Hello everyone, welcome back to my blog. I hope everyone is having a good week and are staying well and safe. I will be discussing the new topic today on our pages. We will be talking about the famous LNER A4 class, which got built-in 1935. This model got made by Nigel Gresley, the same designer who created the Flying Scotsman. The A4 courses are known to be the fastest steam trains globally and get designed to become streamlined. A streamliner is a vehicle incorporating streamlining in shape, providing reduced air resistance. The term gets applied to high-speed railway trainsets of the 1930s to 1950s and their successor “bullet trains.” Please remember to check out the weekly photo and video this week to see more pieces of information and pictures of the train. This week, another post will be made on The National Railway Museum, a museum in York forming part of the Science Museum Group. The museum tells the story of rail transport in Britain and its impact on society. This first museum post will be made for the website, so please check it out as soon as possible. This museum contains some of the crucial facts of high-quality trains, including the streamlined locomotive, Mallard, the fastest speed steam train in the world. The museum also includes the Flying Scotsman, which is a great post to check out if you are interested in learning more about the brother of the A4 classes. Please remember to comment and provide feedback on things you know about the topic.
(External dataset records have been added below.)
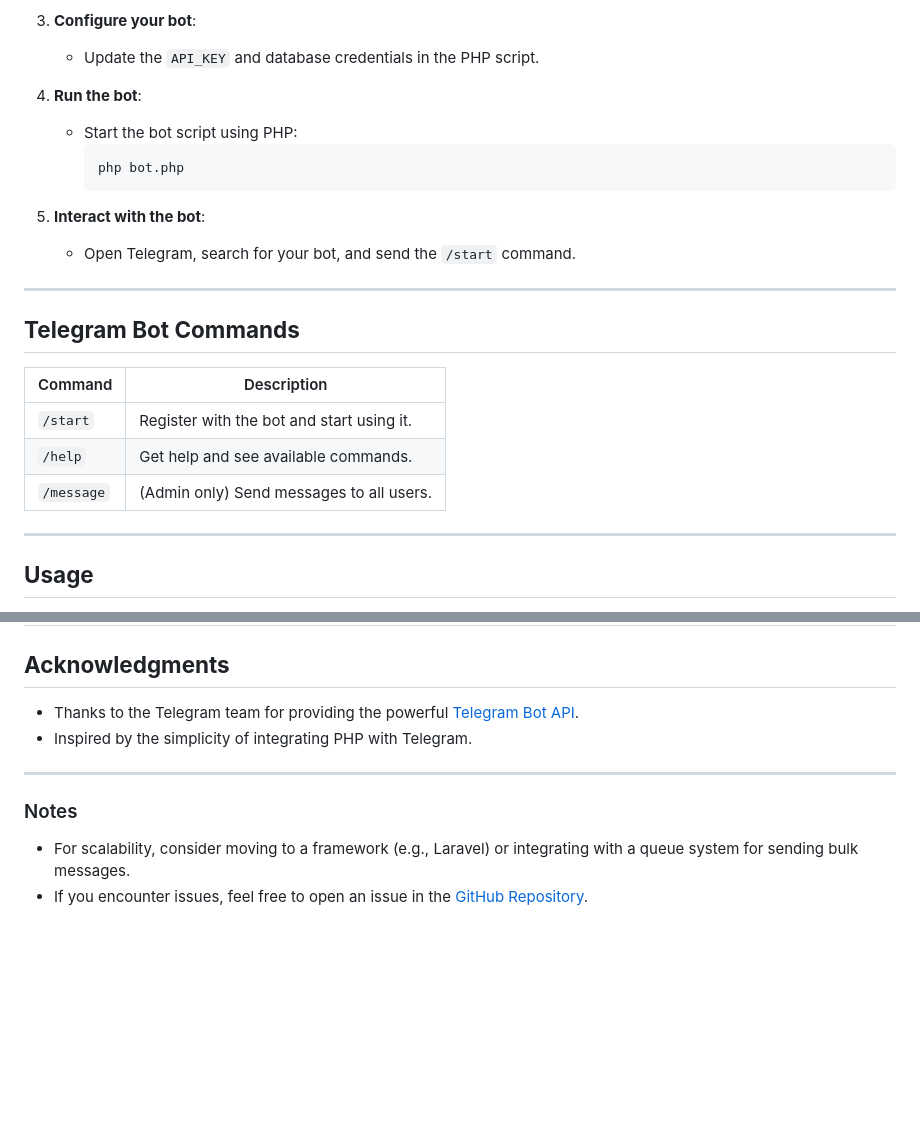
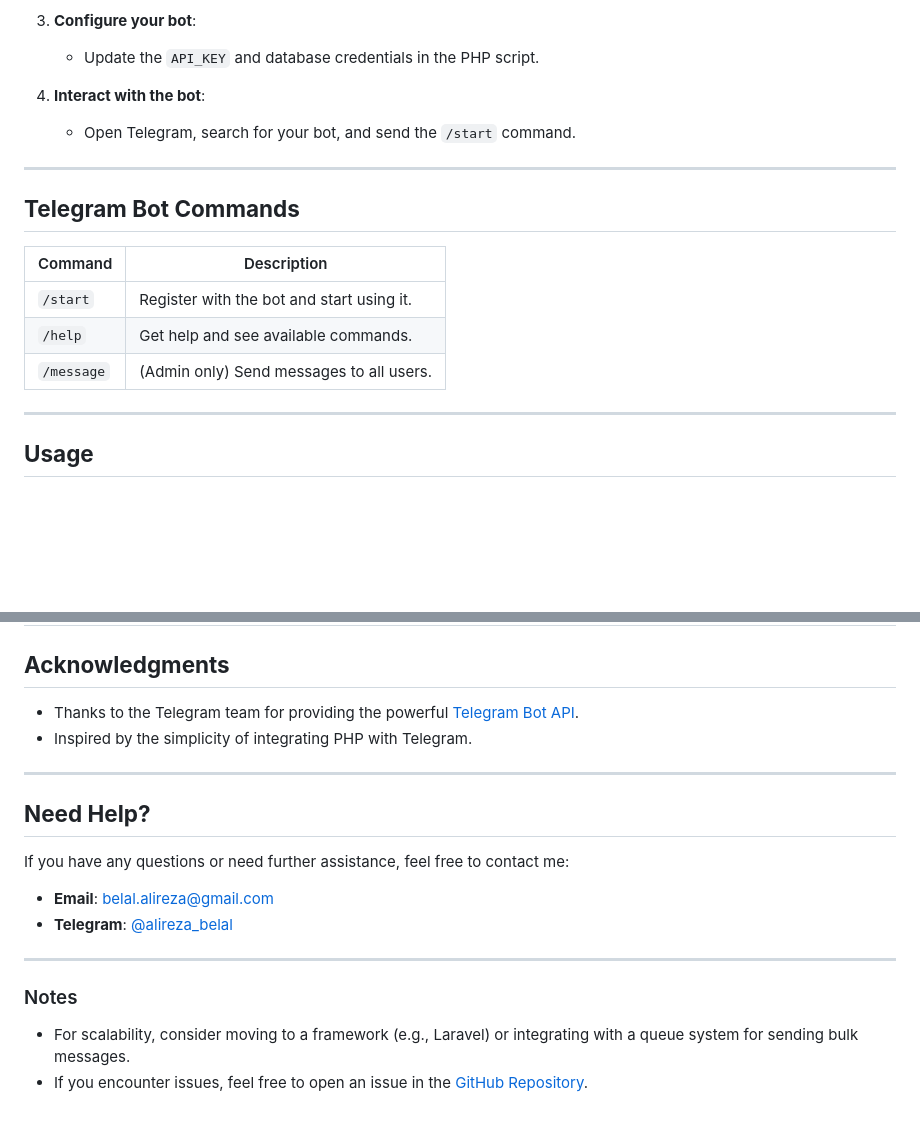
Before and after one commit to AlirezaBelal/travel-tour-reservation-bot, a Markdown page: README.md, 2 parts joined by grey strips. GitHub-like rendering; blank space fills up the shorter version.

Commit message:
Update README: Improved structure, added 'Need Help?' section with contact information, and enhanced clarity

````diff
--- a/README.md
+++ b/README.md
@@ -63,24 +64,18 @@ $admin = 'YOUR_ADMIN_USER_ID'; // Admin's Telegram User ID
 3. **Configure your bot**:
     - Update the `API_KEY` and database credentials in the PHP script.
 
-4. **Run the bot**:
-    - Start the bot script using PHP:
-      ```bash
-      php bot.php
-      ```
-
-5. **Interact with the bot**:
+4. **Interact with the bot**:
     - Open Telegram, search for your bot, and send the `/start` command.
 
 ---
 
 ## **Telegram Bot Commands**
 
-| Command     | Description                              |
-|-------------|------------------------------------------|
-| `/start`    | Register with the bot and start using it.|
-| `/help`     | Get help and see available commands.     |
-| `/message`  | (Admin only) Send messages to all users. |
+| Command    | Description                               |
+|------------|-------------------------------------------|
+| `/start`   | Register with the bot and start using it. |
+| `/help`    | Get help and see available commands.      |
+| `/message` | (Admin only) Send messages to all users.  |
 
 ---
 
@@ -109,6 +104,18 @@ This project is licensed under the MIT License - see the [LICENSE](LICENSE) file
 
 ---
 
+## **Need Help?**
+
+If you have any questions or need further assistance, feel free to contact me:
+
+- **Email**: belal.alireza@gmail.com
+- **Telegram**: [@alireza_belal](https://t.me/alireza_belal)
+
+---
+
 ### Notes
-- For scalability, consider moving to a framework (e.g., Laravel) or integrating with a queue system for sending bulk messages.
-- If you encounter issues, feel free to open an issue in the [GitHub Repository](https://github.com/AlirezaBelal/travel-tour-reservation-bot).
+
+- For scalability, consider moving to a framework (e.g., Laravel) or integrating with a queue system for sending bulk
+  messages.
+- If you encounter issues, feel free to open an issue in
+  the [GitHub Repository](https://github.com/AlirezaBelal/travel-tour-reservation-bot).
````
Also changed, not shown: other parts of README.md (+2 -1 lines).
Welcome to my page; today’s post will discuss the Flying Scotsman, a famous steam train that has defined and has become one of the most successful builts within train history. This train will almost be 100 years old in a few years, being a part of the LNER (London and North Eastern Railway) railway. Flying Scotsman was built in Doncaster, the newly formed London and North Eastern Railway (LNER). It left the works on 24 February 1923 with number 1472. Sir Nigel Gresley designed it as part of the A1 class—the most powerful locomotives used by the LNER at that time. I have also updated this week’s video for the Flying Scotsman and the picture with the post and photo of the week. Would you please discuss what you learned or enjoyed about the Flying Scotsman? Even put fun historical facts about the train to discuss the many rebuilds it went through. The Flying Scotsman has gone through many rebuilds and is still a living train that flies across the line today. Next week, you will learn about the train’s cousin/ brother. The A4 Bittern class pacific, this train has defined a lot of the history by being one of the fastest steam trains in the world being the flying Scotsman record. We will also introduce our first museum, the national railway museum, which discusses the different trains and historical facts of railroad history. I will introduce the various trains in the museum, the other artifacts it holds, and fun facts in the museum. Stay tuned !!!